Seven water refilling stations installed on campus; four more expected during summer
“I think the water bottle refilling stations are great,” says Daniella Colon ’10. “They’re convenient and easy to use, and fill my Nalgene faster than a regular water fountain. Having these stations shows students that the College is interested in promoting the use of refillable bottles. Even students who don’t own Nalgenes may refill a disposable bottle instead of going out of their way to buy something to drink.”
“People love the filling stations,” adds Jenn Bell ’11, president of Lafayette Environmental Awareness and Protection (LEAP). “I’d say most students use reusable bottles and the filling stations make it much more convenient to refill them.”
Last August, Lafayette’s incoming Class of 2012 received reusable BPA-free Nalgene water bottles during “Live Green Lafayette” new student orientation, which also included planting corn on the Quad earlier in the summer to tie into the summer reading, The Omnivore’s Dilemma. The water bottles underscored that individual actions can add up to significant environmental impacts. New students were invited to ask themselves, “What can I do?” and join faculty, students, and staff who had signed an environmental pledge to examine their individual carbon footprint and make voluntary small changes in their energy and water consumption.
The water bottle project grew out of Lafayette’s 2007 Technology Clinic. Tech Clinic is a hands-on course that brings together students from different majors to help solve real-world problems, in this case, reducing Lafayette’s carbon footprint. Students spent a year investigating environmentally-friendly alternatives to the College’s practices in a course led by Dan Bauer, professor of anthropology and sociology, and Will Dohe of R+D Architecture in Easton. Among the many suggestions from the students were to create a staff position overseeing sustainability on campus, expand recycling, and establish water filling stations to replace the sale of plastic bottles of water.
During spring 2008, other students in an engineering course led by Art Kney, associate professor of civil and environmental engineering, investigated whether students would actually use refillable bottles, including whether the quality of the water would affect students’ usage.

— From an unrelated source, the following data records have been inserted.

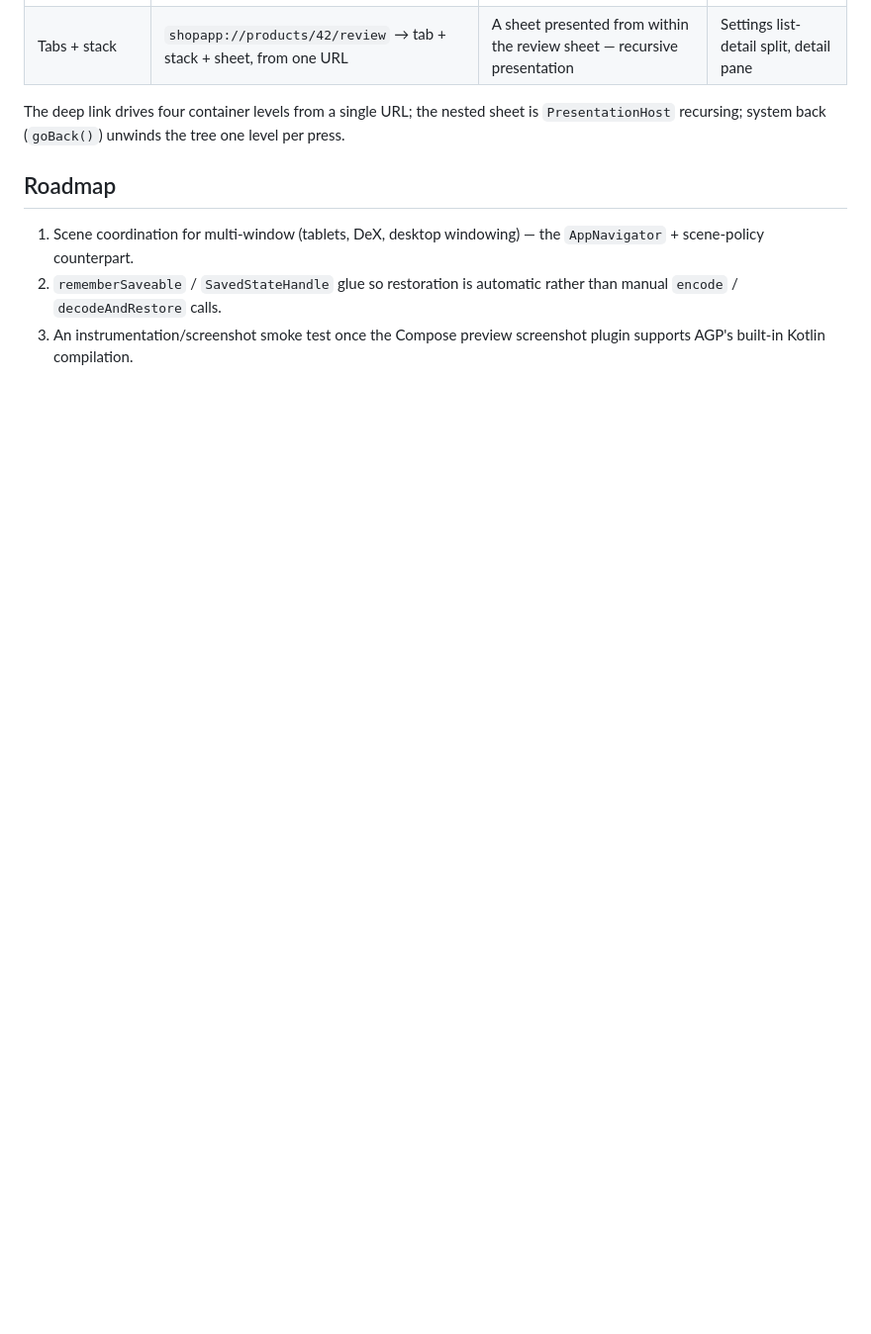
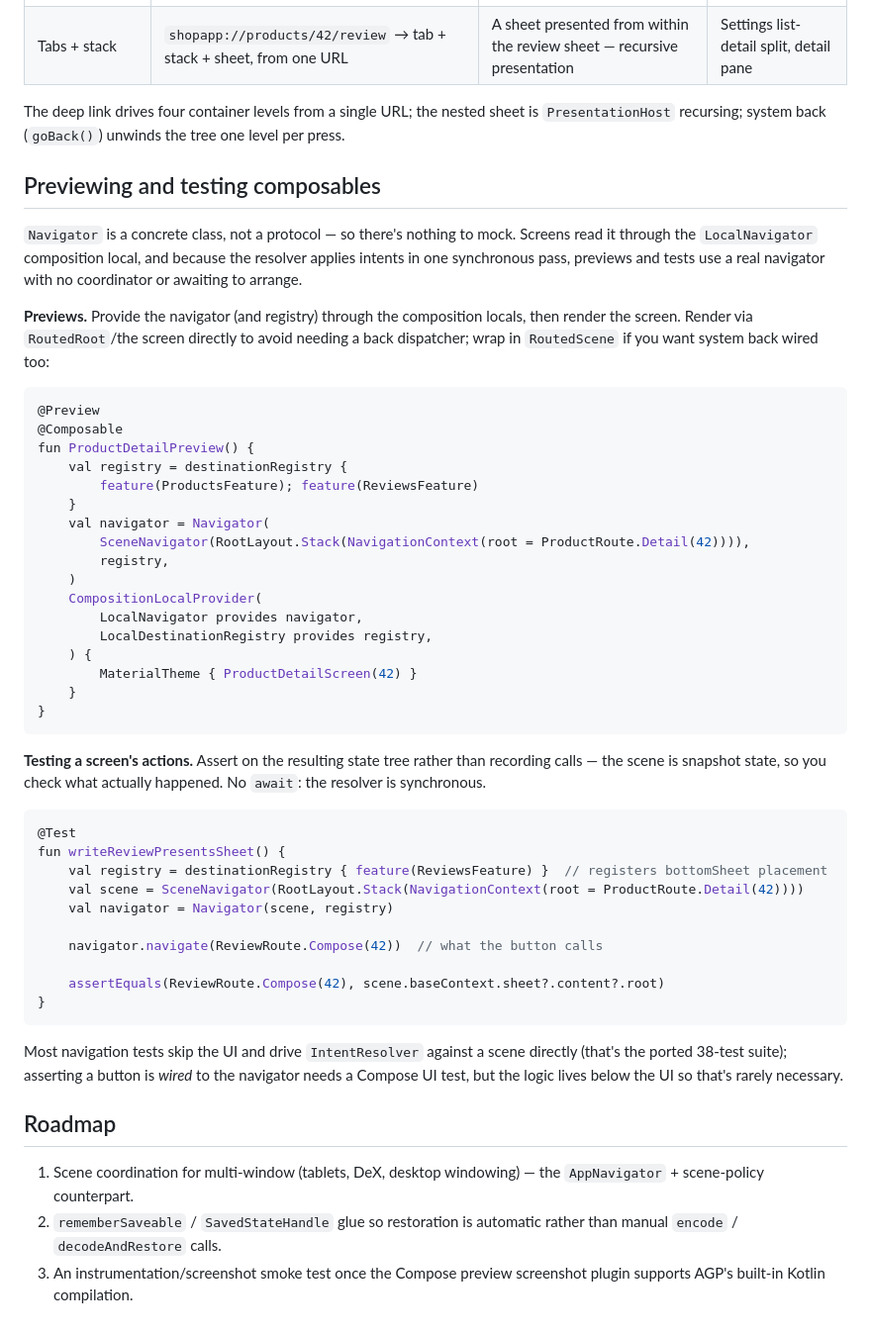
Before and after one commit to memfrag/NavigatorKitAndroid, a Markdown page: README.md, the part around the change. Shown at 99% size. Drawn GitHub-style; blank space fills up the shorter version.

Commit message:
README: add 'Previewing and testing composables' — LocalNavigator injection, synchronous resolver, state assertions

````diff
--- a/README.md
+++ b/README.md
@@ -225,6 +225,60 @@ The deep link drives four container levels from a single URL; the nested sheet
 is `PresentationHost` recursing; system back (`goBack()`) unwinds the tree one
 level per press.
 
+## Previewing and testing composables
+
+`Navigator` is a concrete class, not a protocol — so there's nothing to mock.
+Screens read it through the `LocalNavigator` composition local, and because the
+resolver applies intents in one synchronous pass, previews and tests use a real
+navigator with no coordinator or awaiting to arrange.
+
+**Previews.** Provide the navigator (and registry) through the composition
+locals, then render the screen. Render via `RoutedRoot`/the screen directly to
+avoid needing a back dispatcher; wrap in `RoutedScene` if you want system back
+wired too:
+
+```kotlin
+@Preview
+@Composable
+fun ProductDetailPreview() {
+    val registry = destinationRegistry {
+        feature(ProductsFeature); feature(ReviewsFeature)
+    }
+    val navigator = Navigator(
+        SceneNavigator(RootLayout.Stack(NavigationContext(root = ProductRoute.Detail(42)))),
+        registry,
+    )
+    CompositionLocalProvider(
+        LocalNavigator provides navigator,
+        LocalDestinationRegistry provides registry,
+    ) {
+        MaterialTheme { ProductDetailScreen(42) }
+    }
+}
+```
+
+**Testing a screen's actions.** Assert on the resulting state tree rather than
+recording calls — the scene is snapshot state, so you check what actually
+happened. No `await`: the resolver is synchronous.
+
+```kotlin
+@Test
+fun writeReviewPresentsSheet() {
+    val registry = destinationRegistry { feature(ReviewsFeature) }  // registers bottomSheet placement
+    val scene = SceneNavigator(RootLayout.Stack(NavigationContext(root = ProductRoute.Detail(42))))
+    val navigator = Navigator(scene, registry)
+
+    navigator.navigate(ReviewRoute.Compose(42))  // what the button calls
+
+    assertEquals(ReviewRoute.Compose(42), scene.baseContext.sheet?.content?.root)
+}
+```
+
+Most navigation tests skip the UI and drive `IntentResolver` against a scene
+directly (that's the ported 38-test suite); asserting a button is *wired* to the
+navigator needs a Compose UI test, but the logic lives below the UI so that's
+rarely necessary.
+
 ## Roadmap
 
 1. Scene coordination for multi-window (tablets, DeX, desktop windowing) —
````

The class designed a cost effective system that could be retrofitted to existing water coolers.
“The class focused on examining whether or not students would use the bottle filling stations and in what ways we could make this a more attractive option,” says Colon. “We examined different filters and conducted a water taste test to determine the type of filter we would use, and if it would be comparable to bottled water. We also selected water fountains that were conveniently placed and could be easily converted into water bottle filling stations.”
“The experience provided my students and me a great opportunity to participate in meaningful community academic experience,” says Kney. “It is investments in cost-effective programs like the bottle-filling project that can play a huge role in education beyond the classroom. Programs like this one are very important as we strive to teach sustainable living and community connections in the current economically strapped economy.”
Two student groups, LEAP and the Society of Environmental Engineers and Scientists (SEES), have also been active in pushing for a greener campus, working on composting and community gardening, helping with the Corn on the Quad project, and exchanging incandescent light bulbs for compact fluorescent light bulbs.
Tom DeFazio, coordinator of chemical and environmental engineering labs, and Don Brinker, assistant supervisor of mechanical trades for plant operations, have been coordinating the installation of the water refilling stations around campus.
“I really enjoyed collaborating with the students on this project,” says DeFazio. “The team was presented with a real-world problem which required a lot of hands-on engineering. Overall, I think it was a great learning experience for them and the entire College community benefited from the results.”
Water refilling stations can currently be found on the third (main) floor of Acopian Engineering Center, first floor of Farinon College Center, the first floor of Hugel Science Center, second (main) floor of Oechsle Hall, and three locations in Kirby Sports Center. Retrofits are planned this summer for fountains in Pardee Hall, Kirby Hall of Civil Rights, Markle Hall, and either Skillman Library or Williams Center for the Arts.